═════ Data under study ═════

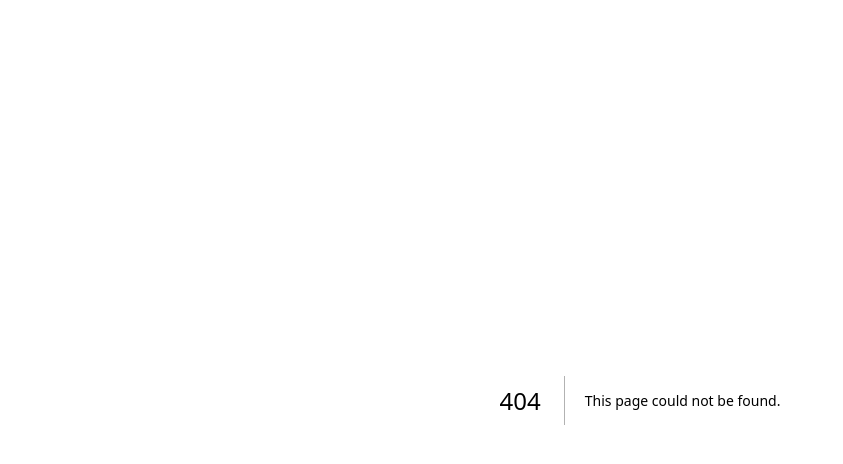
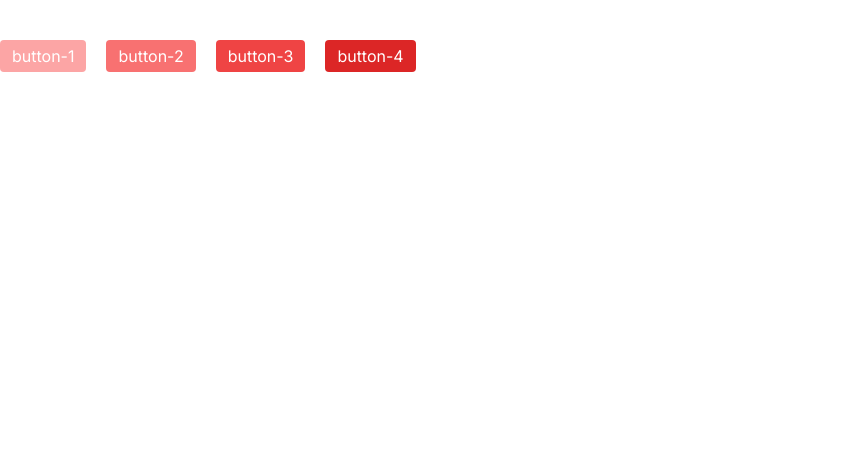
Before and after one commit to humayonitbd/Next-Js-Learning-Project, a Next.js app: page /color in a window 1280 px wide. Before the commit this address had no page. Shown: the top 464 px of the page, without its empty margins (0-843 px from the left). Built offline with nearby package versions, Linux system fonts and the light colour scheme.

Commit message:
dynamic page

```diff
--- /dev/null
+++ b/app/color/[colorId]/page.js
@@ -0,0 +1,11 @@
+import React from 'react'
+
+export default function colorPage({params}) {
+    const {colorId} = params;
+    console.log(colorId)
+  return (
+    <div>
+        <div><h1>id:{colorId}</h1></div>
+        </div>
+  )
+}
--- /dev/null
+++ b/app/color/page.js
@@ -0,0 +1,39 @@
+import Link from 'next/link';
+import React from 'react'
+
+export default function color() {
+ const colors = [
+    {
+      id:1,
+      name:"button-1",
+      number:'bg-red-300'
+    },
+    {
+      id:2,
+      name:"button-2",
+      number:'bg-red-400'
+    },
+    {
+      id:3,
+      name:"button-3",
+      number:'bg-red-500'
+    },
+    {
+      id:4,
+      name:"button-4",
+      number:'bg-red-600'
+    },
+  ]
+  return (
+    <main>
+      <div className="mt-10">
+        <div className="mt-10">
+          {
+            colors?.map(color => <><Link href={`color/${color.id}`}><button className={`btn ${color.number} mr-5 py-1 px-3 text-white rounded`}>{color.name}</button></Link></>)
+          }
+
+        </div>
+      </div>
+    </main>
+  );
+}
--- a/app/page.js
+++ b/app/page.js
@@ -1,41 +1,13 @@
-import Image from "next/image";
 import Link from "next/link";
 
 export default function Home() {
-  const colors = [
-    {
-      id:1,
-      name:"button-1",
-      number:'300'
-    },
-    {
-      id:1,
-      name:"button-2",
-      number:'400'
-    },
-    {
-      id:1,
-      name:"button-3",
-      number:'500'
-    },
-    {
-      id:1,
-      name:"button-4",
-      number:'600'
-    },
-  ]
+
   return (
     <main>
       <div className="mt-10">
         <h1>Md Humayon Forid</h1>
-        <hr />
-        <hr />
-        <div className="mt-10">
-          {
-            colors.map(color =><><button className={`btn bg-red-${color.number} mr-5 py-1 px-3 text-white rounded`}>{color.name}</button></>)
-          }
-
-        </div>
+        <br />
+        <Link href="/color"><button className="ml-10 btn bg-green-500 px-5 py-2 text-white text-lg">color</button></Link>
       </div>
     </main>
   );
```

═════
═════ Data under study ═════

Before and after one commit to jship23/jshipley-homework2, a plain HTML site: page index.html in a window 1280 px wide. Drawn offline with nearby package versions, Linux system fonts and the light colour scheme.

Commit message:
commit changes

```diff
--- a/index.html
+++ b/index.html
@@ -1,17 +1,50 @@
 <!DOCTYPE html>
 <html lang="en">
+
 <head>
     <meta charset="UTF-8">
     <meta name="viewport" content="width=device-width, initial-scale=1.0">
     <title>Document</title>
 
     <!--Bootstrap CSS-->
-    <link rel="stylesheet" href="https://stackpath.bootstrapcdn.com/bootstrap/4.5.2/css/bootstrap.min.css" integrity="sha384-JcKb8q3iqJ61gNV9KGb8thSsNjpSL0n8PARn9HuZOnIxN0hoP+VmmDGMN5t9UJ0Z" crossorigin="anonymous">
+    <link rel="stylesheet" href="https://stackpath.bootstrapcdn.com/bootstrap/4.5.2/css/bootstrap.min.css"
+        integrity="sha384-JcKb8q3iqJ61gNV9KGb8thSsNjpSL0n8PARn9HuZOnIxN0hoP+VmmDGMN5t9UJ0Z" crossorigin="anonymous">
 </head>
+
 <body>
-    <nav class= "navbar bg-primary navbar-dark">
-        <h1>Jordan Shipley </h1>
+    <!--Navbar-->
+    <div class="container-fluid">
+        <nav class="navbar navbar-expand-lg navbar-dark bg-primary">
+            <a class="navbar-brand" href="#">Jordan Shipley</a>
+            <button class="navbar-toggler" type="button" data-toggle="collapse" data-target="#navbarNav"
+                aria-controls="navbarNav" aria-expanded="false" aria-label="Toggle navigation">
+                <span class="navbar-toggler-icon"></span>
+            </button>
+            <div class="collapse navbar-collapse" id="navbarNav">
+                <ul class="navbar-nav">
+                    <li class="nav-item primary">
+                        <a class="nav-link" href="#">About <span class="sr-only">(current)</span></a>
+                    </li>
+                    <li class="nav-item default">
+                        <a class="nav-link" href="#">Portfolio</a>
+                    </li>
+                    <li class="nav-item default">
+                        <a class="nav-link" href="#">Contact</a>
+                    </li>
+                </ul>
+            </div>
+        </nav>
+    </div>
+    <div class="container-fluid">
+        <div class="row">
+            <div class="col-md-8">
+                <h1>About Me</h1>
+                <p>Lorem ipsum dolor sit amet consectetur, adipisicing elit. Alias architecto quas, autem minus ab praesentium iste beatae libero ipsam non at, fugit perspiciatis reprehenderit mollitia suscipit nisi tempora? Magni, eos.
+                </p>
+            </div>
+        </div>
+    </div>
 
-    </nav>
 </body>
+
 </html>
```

═════

## [Exercise goal]
Please copy each line of the material that has the string "html" somewhere in it.

## [Expected answer]
Before and after one commit to jship23/jshipley-homework2, a plain HTML site: page index.html in a window 1280 px wide. Drawn offline with nearby package versions, Linux system fonts and the light colour scheme.
--- a/index.html
+++ b/index.html
 <!DOCTYPE html>
 <html lang="en">
 </html>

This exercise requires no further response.